Saturday, 3 December 2016

Waders And Wildfowl - Two Different Sites

Earlier in the week Andy, Graham, Kim and I met at Rob and Diana's farm to attempt to catch and ring some waders and wildfowl on their farm wetland. We met an hour before dusk to get the three wader nets up in preparation for when, hopefully, some wildfowl (Teal) and waders (Jack Snipe and Snipe) would fly in after dark.

It was forecast to be calm with cloud cover rolling in to keep the temperature above freezing. However, the cloud cover didn't materialise and consequently the wetland started to freeze. As you can imagine this is not conducive to feeding Snipe in particular and we didn't end up ringing anything! We weren't disheartened as the site has huge potential and at least we know where to put the nets up, and everything is in place ready for our next visit.

 Mist nets over the marsh

We did record a few bits and pieces when we were at the site including 400 Teal (in the longer vegetation), two Grey Wagtails, a Kingfisher, a Peregrine and 20 Redwings.

This morning I decided to watch the tide run in at the Point and it was a glorious morning with full cloud cover, and it was calm, resulting in the sea being as flat as a mill pond! On the sea I had 25 Cormorants, 47 Eiders, nine Red-breasted Mergansers, two Great Crested Grebes, a Wigeon, 16 Common Scoters and two Red-throated Divers.

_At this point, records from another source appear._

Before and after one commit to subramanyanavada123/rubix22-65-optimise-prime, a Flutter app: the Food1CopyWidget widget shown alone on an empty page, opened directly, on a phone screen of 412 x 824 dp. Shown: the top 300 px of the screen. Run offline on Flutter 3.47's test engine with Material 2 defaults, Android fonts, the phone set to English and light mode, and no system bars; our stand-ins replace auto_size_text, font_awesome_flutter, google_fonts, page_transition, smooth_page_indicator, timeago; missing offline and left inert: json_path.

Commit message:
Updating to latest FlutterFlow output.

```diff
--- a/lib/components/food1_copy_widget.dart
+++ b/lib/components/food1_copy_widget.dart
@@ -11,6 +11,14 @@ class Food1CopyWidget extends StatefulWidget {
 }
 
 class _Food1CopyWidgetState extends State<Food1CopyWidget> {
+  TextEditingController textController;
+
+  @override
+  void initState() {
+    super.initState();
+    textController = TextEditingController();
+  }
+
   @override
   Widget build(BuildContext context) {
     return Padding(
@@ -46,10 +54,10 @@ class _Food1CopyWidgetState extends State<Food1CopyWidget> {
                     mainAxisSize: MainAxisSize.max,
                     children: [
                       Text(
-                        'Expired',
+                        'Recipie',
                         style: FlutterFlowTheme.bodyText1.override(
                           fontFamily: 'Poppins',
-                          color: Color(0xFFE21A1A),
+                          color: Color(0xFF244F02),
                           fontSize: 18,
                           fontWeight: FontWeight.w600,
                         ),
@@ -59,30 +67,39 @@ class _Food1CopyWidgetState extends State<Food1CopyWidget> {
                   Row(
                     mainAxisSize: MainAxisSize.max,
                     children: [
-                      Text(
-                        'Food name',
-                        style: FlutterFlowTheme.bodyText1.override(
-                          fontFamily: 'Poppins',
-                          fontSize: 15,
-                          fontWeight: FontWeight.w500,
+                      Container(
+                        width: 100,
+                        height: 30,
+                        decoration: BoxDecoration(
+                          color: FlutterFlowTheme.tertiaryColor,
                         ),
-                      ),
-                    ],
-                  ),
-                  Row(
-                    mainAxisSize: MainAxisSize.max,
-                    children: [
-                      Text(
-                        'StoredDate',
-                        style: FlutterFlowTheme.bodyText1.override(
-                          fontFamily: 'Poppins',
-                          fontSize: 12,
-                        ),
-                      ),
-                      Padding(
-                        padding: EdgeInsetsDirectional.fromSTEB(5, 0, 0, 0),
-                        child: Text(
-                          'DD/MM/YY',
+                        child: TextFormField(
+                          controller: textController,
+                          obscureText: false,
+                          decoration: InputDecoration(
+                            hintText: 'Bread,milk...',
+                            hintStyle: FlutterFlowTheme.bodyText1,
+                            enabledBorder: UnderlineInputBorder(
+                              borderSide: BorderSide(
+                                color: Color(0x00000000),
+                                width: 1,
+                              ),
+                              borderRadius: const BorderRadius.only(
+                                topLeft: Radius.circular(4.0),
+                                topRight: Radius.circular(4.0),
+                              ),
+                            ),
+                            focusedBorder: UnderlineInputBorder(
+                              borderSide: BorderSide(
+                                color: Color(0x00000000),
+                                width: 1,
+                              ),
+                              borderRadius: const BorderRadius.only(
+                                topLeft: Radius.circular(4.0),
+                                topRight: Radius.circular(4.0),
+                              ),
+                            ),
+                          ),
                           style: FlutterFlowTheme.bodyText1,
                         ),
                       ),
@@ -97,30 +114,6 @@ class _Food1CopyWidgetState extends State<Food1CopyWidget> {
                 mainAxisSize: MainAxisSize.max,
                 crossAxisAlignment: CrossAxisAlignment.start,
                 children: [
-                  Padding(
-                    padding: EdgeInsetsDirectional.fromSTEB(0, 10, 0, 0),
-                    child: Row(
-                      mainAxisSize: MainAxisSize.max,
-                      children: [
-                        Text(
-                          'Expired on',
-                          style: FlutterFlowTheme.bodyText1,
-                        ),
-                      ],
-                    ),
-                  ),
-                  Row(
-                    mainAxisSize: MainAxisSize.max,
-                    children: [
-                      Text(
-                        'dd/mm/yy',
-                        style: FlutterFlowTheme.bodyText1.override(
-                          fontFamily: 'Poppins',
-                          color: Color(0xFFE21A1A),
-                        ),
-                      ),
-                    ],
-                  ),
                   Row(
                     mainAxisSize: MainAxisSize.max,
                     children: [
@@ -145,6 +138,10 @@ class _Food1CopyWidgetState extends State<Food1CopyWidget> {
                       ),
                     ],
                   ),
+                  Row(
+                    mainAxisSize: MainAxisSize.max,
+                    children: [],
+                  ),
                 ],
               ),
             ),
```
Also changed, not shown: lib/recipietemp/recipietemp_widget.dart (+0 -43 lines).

 Looking across the Bay to the Lakes

The only waders I had were 46 Oystercatchers, seven Redshanks, a Curlew and four Ringed Plovers. Walking back to my car I had a female Stonechat in the Gorse.


1 comment:

Stewart said...

I remember attempts at ring waders, usually on tidal areas. 9 times out of 10 we would fail dismally, but the odd time a Dunlin, Redshank or Ringed Plover made it worth while...